* **ACTIVITY**:
The answer must consist of every line below that contains the word "padding".

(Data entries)
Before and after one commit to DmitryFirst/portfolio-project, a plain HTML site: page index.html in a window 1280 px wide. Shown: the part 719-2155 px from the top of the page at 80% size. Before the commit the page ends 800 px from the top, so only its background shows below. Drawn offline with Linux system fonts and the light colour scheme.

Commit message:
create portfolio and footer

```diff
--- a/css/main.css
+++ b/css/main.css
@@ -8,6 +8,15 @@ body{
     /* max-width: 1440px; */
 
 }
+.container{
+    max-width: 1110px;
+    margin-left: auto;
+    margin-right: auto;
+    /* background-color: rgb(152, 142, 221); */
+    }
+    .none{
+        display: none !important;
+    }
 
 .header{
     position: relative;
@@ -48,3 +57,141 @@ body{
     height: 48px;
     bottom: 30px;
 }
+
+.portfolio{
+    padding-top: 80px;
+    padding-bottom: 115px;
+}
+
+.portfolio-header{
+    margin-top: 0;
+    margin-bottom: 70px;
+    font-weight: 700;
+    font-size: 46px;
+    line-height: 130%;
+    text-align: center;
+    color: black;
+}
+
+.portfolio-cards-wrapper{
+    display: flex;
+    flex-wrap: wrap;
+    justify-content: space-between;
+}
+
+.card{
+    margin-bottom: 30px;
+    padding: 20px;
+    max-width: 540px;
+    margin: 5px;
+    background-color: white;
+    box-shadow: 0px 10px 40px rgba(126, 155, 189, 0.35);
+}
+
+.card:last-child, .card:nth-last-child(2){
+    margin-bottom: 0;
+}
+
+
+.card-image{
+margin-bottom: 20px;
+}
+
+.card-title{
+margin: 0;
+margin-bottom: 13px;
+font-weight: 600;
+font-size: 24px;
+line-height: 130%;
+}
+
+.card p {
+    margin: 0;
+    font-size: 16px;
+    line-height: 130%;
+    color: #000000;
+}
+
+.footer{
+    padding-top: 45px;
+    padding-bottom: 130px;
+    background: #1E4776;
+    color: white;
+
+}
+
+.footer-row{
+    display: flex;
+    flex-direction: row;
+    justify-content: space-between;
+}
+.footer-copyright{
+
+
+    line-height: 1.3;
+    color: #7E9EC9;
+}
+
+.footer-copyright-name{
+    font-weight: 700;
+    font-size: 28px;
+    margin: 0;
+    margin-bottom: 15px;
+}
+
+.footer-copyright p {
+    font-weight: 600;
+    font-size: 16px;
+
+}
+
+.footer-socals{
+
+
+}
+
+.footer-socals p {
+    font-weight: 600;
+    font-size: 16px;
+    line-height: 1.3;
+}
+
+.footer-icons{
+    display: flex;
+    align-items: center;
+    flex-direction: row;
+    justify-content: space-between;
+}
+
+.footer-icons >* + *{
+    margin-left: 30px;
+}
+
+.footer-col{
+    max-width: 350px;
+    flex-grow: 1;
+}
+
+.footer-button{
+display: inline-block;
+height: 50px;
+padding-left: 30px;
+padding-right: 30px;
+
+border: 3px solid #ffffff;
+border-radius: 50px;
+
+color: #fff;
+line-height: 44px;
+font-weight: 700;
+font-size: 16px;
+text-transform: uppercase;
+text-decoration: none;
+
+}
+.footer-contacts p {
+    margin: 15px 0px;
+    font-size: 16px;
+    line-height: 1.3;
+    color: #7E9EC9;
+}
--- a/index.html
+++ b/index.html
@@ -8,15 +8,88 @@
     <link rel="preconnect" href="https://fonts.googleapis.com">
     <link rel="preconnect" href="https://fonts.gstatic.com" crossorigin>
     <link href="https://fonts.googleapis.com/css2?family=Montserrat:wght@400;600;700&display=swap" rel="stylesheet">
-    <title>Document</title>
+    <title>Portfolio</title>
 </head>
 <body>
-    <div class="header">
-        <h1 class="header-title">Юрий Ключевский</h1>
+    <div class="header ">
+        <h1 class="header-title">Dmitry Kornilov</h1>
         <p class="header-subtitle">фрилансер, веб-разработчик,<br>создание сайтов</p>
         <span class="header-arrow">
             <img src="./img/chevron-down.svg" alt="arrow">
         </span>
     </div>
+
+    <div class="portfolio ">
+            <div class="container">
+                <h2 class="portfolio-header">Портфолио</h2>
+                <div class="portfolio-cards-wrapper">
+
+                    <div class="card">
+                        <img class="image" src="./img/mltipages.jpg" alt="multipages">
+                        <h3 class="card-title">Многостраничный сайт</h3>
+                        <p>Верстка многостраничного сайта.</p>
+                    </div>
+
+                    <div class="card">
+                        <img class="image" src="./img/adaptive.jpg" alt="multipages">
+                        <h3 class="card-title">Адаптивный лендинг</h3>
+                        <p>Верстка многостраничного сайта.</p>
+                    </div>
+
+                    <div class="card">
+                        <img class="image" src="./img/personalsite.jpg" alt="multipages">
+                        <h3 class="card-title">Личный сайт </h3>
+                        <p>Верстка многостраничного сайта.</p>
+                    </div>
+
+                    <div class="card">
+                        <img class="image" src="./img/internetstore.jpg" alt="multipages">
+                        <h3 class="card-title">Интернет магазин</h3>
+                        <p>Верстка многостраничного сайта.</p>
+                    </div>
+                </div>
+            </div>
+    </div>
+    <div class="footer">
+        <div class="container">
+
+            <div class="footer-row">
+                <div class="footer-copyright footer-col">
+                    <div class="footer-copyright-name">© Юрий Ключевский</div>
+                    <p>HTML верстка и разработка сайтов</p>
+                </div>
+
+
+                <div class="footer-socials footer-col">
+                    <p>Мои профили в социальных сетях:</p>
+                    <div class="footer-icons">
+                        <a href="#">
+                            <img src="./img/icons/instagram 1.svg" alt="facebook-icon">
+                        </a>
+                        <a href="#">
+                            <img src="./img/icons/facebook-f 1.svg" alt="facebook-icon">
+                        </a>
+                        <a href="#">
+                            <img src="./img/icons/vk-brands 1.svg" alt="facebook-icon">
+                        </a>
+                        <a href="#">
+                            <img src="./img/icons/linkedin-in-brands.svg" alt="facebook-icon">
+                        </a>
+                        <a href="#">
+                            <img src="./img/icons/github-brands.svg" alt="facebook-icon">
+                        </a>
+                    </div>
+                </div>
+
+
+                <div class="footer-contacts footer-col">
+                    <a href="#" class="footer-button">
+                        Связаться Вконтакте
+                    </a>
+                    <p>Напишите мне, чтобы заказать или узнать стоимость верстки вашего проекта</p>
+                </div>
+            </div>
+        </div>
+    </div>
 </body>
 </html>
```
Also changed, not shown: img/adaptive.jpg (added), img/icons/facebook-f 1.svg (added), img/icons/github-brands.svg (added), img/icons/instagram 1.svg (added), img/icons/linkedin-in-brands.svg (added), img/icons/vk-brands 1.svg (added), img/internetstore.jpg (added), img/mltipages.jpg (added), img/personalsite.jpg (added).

* **REPLY**:
+    padding-top: 80px;
+    padding-bottom: 115px;
+    padding: 20px;
+    padding-top: 45px;
+    padding-bottom: 130px;
+padding-left: 30px;
+padding-right: 30px;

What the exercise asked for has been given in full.